Saved entries
■ ■ ■ ■

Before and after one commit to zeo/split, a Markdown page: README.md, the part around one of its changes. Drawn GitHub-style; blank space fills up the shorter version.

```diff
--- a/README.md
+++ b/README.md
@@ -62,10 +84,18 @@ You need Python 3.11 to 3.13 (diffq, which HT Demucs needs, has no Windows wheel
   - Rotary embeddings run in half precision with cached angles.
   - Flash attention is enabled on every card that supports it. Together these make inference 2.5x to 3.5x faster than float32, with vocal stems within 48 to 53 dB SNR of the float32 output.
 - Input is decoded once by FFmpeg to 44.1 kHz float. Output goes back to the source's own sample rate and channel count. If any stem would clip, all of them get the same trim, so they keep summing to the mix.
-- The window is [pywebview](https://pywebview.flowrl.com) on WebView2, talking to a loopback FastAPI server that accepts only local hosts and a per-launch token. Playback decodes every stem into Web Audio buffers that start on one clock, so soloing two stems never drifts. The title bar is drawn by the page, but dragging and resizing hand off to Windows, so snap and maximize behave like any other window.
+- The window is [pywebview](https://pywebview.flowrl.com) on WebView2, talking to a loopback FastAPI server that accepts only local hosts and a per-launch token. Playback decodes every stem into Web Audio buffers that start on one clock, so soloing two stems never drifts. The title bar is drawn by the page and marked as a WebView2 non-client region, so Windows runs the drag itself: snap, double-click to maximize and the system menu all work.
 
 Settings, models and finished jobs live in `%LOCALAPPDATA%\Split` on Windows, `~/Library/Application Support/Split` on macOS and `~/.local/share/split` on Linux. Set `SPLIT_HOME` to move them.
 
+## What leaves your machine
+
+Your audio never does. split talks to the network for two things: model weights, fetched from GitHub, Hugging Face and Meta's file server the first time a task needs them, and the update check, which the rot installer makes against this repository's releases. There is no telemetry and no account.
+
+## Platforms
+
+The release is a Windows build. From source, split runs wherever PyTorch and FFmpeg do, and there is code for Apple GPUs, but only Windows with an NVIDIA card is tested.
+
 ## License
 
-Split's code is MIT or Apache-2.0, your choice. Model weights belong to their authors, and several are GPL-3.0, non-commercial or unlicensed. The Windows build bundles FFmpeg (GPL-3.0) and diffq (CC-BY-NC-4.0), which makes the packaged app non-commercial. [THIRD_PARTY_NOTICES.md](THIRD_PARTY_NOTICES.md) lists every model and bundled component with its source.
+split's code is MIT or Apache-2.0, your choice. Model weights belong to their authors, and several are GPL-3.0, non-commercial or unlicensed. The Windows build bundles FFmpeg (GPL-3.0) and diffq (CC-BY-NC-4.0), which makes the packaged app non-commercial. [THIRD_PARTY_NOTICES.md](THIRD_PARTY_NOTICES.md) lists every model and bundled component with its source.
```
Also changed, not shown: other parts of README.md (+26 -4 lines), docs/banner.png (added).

■ ■ ■ ■

Problem details =>
Copy the records out again word for word.

Output for this exercise =>
Before and after one commit to zeo/split, a Markdown page: README.md, the part around one of its changes. Drawn GitHub-style; blank space fills up the shorter version.

```diff
--- a/README.md
+++ b/README.md
@@ -62,10 +84,18 @@ You need Python 3.11 to 3.13 (diffq, which HT Demucs needs, has no Windows wheel
   - Rotary embeddings run in half precision with cached angles.
   - Flash attention is enabled on every card that supports it. Together these make inference 2.5x to 3.5x faster than float32, with vocal stems within 48 to 53 dB SNR of the float32 output.
 - Input is decoded once by FFmpeg to 44.1 kHz float. Output goes back to the source's own sample rate and channel count. If any stem would clip, all of them get the same trim, so they keep summing to the mix.
-- The window is [pywebview](https://pywebview.flowrl.com) on WebView2, talking to a loopback FastAPI server that accepts only local hosts and a per-launch token. Playback decodes every stem into Web Audio buffers that start on one clock, so soloing two stems never drifts. The title bar is drawn by the page, but dragging and resizing hand off to Windows, so snap and maximize behave like any other window.
+- The window is [pywebview](https://pywebview.flowrl.com) on WebView2, talking to a loopback FastAPI server that accepts only local hosts and a per-launch token. Playback decodes every stem into Web Audio buffers that start on one clock, so soloing two stems never drifts. The title bar is drawn by the page and marked as a WebView2 non-client region, so Windows runs the drag itself: snap, double-click to maximize and the system menu all work.
 
 Settings, models and finished jobs live in `%LOCALAPPDATA%\Split` on Windows, `~/Library/Application Support/Split` on macOS and `~/.local/share/split` on Linux. Set `SPLIT_HOME` to move them.
 
+## What leaves your machine
+
+Your audio never does. split talks to the network for two things: model weights, fetched from GitHub, Hugging Face and Meta's file server the first time a task needs them, and the update check, which the rot installer makes against this repository's releases. There is no telemetry and no account.
+
+## Platforms
+
+The release is a Windows build. From source, split runs wherever PyTorch and FFmpeg do, and there is code for Apple GPUs, but only Windows with an NVIDIA card is tested.
+
 ## License
 
-Split's code is MIT or Apache-2.0, your choice. Model weights belong to their authors, and several are GPL-3.0, non-commercial or unlicensed. The Windows build bundles FFmpeg (GPL-3.0) and diffq (CC-BY-NC-4.0), which makes the packaged app non-commercial. [THIRD_PARTY_NOTICES.md](THIRD_PARTY_NOTICES.md) lists every model and bundled component with its source.
+split's code is MIT or Apache-2.0, your choice. Model weights belong to their authors, and several are GPL-3.0, non-commercial or unlicensed. The Windows build bundles FFmpeg (GPL-3.0) and diffq (CC-BY-NC-4.0), which makes the packaged app non-commercial. [THIRD_PARTY_NOTICES.md](THIRD_PARTY_NOTICES.md) lists every model and bundled component with its source.
```
Also changed, not shown: other parts of README.md (+26 -4 lines), docs/banner.png (added).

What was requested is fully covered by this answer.